Work instructions
Find every line below that contains the word "const" and copy it out.

___ Extracted entries ___

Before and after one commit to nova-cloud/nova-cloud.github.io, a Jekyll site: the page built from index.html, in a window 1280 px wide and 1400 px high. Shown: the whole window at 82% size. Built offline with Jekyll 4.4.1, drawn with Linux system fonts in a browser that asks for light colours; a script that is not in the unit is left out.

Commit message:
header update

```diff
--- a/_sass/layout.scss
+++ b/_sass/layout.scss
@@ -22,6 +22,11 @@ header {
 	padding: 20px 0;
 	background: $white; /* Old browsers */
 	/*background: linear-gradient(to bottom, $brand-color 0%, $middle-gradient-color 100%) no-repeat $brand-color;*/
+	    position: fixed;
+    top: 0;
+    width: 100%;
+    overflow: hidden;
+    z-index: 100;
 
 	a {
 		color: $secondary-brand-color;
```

___
___ Extracted entries ___

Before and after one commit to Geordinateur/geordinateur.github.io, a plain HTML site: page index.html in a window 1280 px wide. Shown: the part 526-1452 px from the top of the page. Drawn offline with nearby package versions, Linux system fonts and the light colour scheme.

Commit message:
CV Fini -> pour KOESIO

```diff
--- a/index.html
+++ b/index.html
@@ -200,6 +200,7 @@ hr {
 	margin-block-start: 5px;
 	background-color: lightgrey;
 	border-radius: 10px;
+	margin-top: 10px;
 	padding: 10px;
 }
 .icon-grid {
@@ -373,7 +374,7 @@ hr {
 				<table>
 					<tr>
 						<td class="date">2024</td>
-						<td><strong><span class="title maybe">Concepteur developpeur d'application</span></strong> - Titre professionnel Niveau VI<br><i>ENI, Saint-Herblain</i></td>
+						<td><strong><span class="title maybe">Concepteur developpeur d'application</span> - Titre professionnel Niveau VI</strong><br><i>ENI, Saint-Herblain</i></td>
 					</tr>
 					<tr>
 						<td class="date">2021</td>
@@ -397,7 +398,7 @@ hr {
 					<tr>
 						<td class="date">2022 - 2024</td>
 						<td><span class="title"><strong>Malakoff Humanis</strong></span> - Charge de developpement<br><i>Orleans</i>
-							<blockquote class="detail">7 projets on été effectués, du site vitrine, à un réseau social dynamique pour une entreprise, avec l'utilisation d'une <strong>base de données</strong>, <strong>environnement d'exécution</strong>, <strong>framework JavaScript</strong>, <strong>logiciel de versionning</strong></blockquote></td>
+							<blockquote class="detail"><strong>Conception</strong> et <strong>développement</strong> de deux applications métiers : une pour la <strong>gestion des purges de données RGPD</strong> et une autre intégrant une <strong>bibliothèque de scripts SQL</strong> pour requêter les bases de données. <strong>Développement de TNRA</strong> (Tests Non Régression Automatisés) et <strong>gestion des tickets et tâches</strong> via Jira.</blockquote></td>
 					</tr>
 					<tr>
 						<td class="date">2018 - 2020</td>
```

___
___ Extracted entries ___

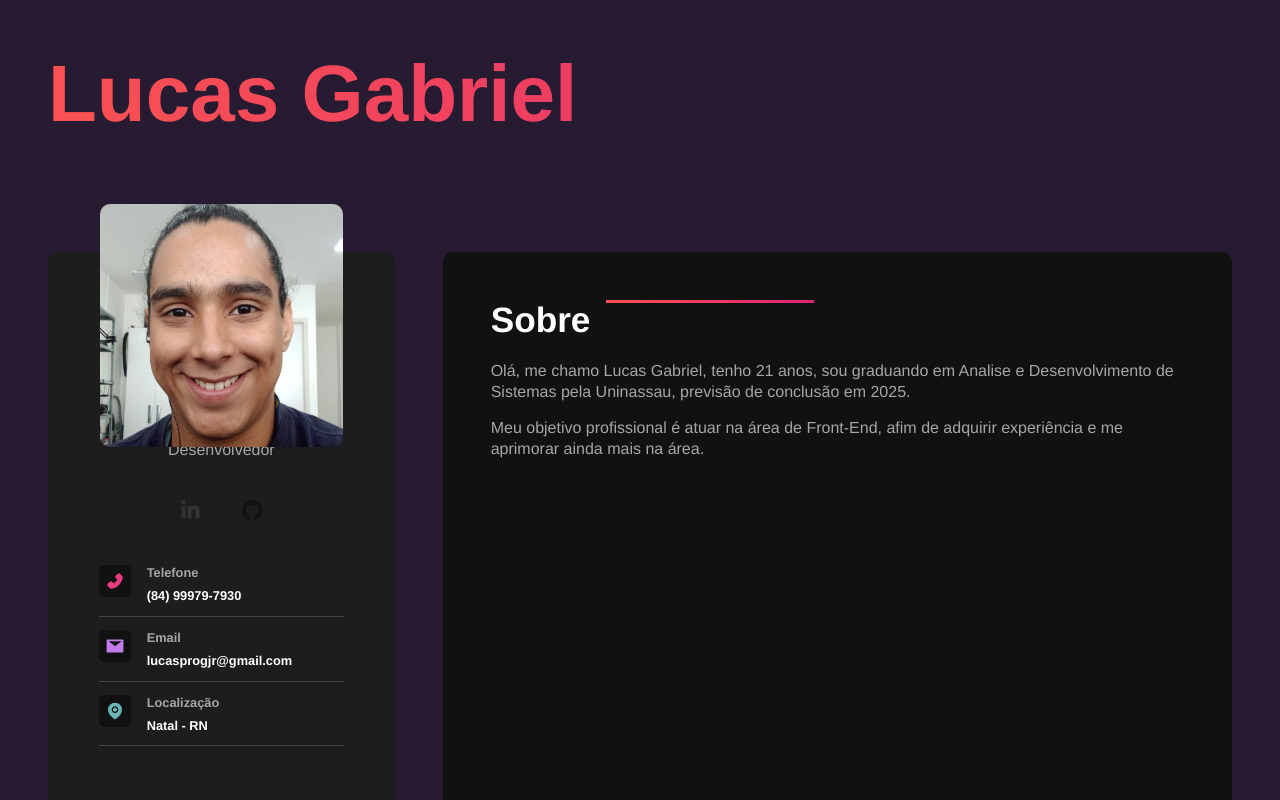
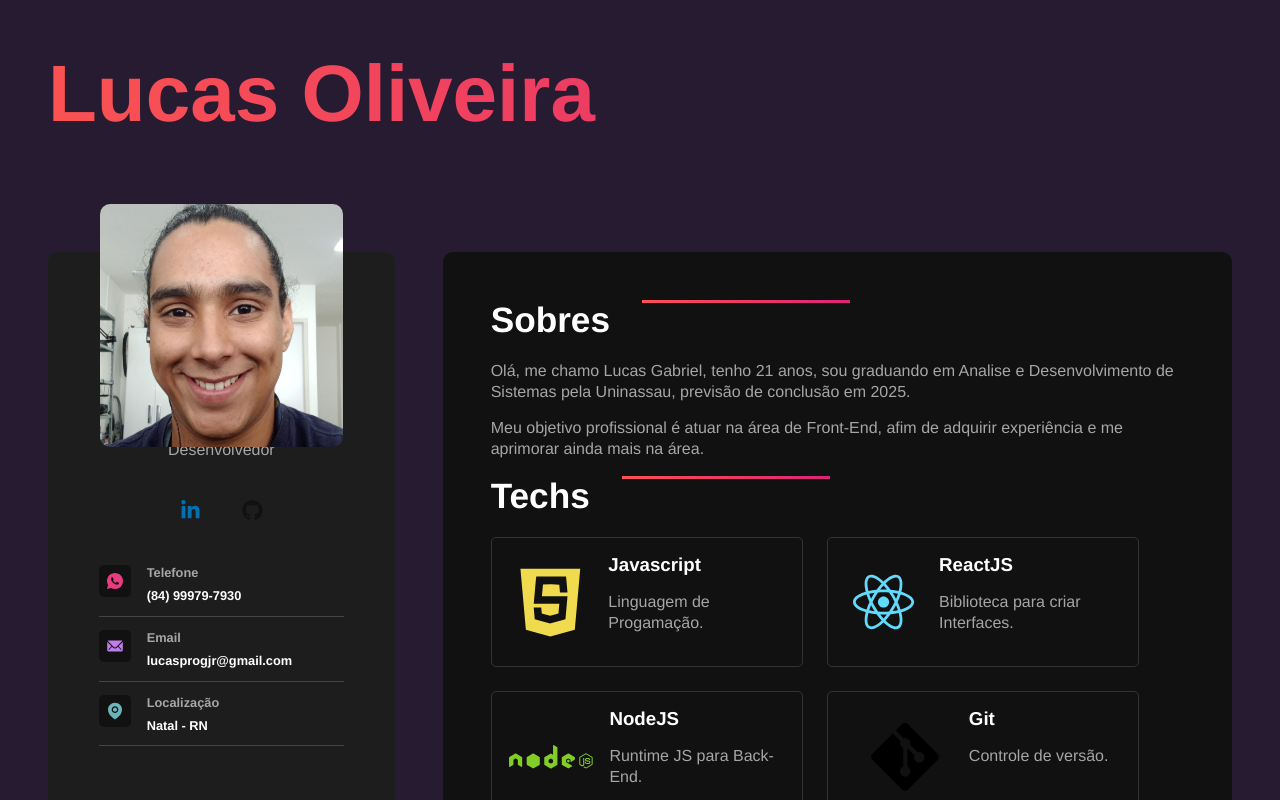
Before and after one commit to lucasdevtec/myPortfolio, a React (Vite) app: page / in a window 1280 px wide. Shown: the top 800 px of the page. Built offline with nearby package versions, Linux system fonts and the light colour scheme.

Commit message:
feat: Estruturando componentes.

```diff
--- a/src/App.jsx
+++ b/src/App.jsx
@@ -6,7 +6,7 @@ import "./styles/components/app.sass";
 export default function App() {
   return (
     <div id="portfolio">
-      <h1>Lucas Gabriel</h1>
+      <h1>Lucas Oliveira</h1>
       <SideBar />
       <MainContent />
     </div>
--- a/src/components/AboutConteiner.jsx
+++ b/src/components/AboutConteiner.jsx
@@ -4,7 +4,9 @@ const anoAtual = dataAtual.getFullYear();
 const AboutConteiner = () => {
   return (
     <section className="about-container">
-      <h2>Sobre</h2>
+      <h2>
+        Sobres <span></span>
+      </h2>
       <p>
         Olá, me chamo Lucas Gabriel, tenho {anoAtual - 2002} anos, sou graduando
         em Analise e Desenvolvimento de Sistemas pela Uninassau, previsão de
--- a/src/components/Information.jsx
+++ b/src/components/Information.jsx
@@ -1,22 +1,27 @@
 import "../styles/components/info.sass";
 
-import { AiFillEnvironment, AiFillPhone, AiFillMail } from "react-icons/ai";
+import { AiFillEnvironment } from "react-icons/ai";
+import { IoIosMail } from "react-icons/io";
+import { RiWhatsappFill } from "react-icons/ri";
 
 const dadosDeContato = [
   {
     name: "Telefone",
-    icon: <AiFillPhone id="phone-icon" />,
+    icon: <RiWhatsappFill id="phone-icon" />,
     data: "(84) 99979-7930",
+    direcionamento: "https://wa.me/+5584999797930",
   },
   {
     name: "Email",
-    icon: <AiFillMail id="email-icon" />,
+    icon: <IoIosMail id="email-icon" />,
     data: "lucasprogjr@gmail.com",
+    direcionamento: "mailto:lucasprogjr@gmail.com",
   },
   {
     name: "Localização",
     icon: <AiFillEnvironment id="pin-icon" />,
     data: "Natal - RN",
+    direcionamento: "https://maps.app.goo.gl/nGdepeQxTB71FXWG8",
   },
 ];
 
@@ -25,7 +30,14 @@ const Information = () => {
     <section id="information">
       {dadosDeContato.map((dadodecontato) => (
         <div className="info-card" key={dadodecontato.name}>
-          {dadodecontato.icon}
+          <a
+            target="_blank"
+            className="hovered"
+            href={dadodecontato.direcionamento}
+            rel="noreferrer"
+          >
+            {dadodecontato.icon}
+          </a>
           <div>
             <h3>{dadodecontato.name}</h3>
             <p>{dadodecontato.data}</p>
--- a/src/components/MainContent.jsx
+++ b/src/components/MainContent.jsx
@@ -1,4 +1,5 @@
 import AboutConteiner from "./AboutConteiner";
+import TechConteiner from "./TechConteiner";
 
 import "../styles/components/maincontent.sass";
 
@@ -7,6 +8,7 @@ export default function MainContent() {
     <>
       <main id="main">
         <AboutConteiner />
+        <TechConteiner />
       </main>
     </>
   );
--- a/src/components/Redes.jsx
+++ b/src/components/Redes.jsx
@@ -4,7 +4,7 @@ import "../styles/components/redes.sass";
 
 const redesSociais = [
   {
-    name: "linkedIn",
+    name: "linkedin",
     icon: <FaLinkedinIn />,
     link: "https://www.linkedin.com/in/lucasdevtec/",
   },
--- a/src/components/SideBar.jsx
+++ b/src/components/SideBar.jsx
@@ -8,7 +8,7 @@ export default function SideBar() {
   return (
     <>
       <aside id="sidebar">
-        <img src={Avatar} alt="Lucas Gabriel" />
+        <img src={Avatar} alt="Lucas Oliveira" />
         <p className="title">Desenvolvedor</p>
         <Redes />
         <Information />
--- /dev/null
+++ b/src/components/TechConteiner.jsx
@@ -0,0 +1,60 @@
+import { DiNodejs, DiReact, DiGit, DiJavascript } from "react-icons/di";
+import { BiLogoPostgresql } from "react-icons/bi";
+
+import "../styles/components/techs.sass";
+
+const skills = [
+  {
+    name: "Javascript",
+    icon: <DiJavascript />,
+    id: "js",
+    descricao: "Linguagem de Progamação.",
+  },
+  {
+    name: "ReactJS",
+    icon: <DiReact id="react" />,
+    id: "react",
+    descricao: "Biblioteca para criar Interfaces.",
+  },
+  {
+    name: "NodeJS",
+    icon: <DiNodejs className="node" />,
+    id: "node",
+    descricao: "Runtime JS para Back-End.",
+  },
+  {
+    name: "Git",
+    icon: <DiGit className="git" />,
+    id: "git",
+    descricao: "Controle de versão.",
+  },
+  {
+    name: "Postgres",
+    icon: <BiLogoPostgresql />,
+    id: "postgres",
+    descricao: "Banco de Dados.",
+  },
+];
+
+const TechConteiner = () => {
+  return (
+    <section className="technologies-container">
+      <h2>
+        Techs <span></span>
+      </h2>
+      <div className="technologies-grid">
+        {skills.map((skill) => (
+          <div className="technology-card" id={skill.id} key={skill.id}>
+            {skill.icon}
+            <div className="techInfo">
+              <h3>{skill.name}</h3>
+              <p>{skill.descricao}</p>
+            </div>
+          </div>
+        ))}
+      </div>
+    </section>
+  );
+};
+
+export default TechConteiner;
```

___

Response box
@@ -4,7 +4,9 @@ const anoAtual = dataAtual.getFullYear();
 const AboutConteiner = () => {
 const dadosDeContato = [
@@ -25,7 +30,14 @@ const Information = () => {
 const redesSociais = [
+const skills = [
+const TechConteiner = () => {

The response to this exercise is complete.